Schwartz said his team was still pondering how to deal with this question in the 2000 survey.
The intermarriage finding tended to overshadow several other significant results from 1990 that researchers and federations hope to revisit in the coming survey.
The last survey found “a clear drop” in the levels of organizational membership, volunteerism, synagogue membership and ritual observance “across the board,” said Alice Goldstein.
As a member of the Rhode Island federation’s education planning commission and a past president of the local Bureau of Jewish Education, she said she was “frankly more concerned with that than with intermarriage,” which she views as a symptom of the larger trends.
The geographic distribution of Jewish populations is a “major area” for examination, said Sidney Goldstein, a professor of population studies and sociology at Brown University and the 1990 research team’s co-chairman.
The Goldsteins co-authored one of five monographs that draw on the 1990 data, “Jews on the Move: Implications for Jewish Identity.”
One of the most fruitful outcomes of the 1990 survey was its indication of philanthropic-giving patterns along generational lines.
It found that American Jews who grew up during the war years tend to give to Jewish causes and to collective institutions, and that younger Jews are nearly twice as likely to give to secular organizations.
These findings forced a change in fund-raising approaches to younger generations of Jews, said Donald Kent, CJF’s vice president for development and marketing.

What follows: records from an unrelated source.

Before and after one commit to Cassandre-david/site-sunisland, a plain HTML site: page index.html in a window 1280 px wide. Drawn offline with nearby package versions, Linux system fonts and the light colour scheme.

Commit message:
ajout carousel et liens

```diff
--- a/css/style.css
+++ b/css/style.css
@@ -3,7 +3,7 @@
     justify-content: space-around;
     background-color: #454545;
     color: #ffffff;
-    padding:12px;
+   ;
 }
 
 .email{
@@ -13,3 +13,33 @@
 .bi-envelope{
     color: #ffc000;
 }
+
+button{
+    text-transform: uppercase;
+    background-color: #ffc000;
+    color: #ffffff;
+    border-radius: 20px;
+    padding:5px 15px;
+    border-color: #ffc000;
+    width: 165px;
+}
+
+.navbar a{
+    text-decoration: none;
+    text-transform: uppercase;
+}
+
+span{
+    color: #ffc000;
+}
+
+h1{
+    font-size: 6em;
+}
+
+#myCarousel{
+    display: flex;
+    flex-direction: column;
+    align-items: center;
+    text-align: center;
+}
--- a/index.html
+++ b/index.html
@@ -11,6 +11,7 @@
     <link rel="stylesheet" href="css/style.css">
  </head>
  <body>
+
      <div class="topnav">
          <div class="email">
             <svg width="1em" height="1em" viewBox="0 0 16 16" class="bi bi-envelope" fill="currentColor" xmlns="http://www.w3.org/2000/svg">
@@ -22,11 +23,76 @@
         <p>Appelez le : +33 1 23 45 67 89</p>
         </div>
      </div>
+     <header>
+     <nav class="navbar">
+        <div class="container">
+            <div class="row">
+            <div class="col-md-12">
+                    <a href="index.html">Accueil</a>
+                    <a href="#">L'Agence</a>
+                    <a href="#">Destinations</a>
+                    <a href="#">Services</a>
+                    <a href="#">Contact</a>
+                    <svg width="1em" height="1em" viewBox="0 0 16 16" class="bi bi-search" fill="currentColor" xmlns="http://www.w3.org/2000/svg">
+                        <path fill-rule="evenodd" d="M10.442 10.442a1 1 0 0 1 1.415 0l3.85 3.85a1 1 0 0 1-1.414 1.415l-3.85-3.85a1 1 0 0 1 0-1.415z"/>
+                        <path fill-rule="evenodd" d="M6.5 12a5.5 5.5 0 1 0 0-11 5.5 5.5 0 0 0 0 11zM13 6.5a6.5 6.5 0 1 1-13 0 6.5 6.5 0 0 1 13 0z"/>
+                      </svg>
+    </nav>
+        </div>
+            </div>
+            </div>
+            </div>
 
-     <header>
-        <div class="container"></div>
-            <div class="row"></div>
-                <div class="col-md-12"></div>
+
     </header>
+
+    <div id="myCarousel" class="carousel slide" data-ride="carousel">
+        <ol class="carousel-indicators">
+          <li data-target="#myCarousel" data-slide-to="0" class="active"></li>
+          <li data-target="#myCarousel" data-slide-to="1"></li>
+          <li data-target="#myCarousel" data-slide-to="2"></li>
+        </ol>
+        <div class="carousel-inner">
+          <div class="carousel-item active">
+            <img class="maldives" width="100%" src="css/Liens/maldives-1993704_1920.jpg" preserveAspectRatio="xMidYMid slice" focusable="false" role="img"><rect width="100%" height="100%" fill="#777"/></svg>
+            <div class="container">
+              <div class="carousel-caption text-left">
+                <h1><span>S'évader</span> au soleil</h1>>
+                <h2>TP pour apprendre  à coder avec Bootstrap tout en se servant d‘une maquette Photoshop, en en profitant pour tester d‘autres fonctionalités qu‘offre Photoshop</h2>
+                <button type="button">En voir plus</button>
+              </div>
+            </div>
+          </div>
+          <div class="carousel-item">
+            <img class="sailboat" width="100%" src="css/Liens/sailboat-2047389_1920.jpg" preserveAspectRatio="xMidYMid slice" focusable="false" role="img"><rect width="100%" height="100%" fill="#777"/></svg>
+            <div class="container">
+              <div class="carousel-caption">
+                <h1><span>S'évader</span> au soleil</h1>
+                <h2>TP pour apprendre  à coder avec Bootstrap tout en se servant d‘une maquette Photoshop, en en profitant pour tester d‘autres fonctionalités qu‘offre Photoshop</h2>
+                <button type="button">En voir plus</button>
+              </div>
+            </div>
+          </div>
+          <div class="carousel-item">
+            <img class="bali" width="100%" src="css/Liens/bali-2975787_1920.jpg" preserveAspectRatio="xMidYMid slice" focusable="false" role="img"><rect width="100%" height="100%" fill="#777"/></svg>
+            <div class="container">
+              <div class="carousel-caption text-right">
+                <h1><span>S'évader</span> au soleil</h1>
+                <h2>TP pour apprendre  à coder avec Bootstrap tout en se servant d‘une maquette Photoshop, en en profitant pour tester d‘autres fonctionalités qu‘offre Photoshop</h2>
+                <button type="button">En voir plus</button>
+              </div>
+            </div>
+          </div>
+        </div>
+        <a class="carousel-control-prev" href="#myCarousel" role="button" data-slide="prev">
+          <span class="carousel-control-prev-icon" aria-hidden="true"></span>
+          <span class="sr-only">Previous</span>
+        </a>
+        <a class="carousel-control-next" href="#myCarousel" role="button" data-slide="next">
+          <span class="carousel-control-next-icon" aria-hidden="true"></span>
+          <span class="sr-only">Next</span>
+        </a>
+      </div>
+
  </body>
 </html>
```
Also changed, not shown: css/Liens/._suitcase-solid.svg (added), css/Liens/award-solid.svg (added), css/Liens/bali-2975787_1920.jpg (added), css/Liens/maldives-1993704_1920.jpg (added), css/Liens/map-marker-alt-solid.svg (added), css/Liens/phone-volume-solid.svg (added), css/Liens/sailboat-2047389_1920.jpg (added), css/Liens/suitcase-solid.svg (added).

The 1990 findings reverberated throughout UJA and CJF — American Jewry’s most broad-based fund-raising and social service organizations — even before their merger into the UJC.
They led to collaborations with synagogues and Jewish educators and to the creation of commissions on intermarriage and on continuity.
Significantly, one of the four “pillars” underlying the UJC’s new programmatic mission is “Jewish Renaissance and Renewal,” a direct outgrowth of the communal focus on Jewish continuity over the past decade.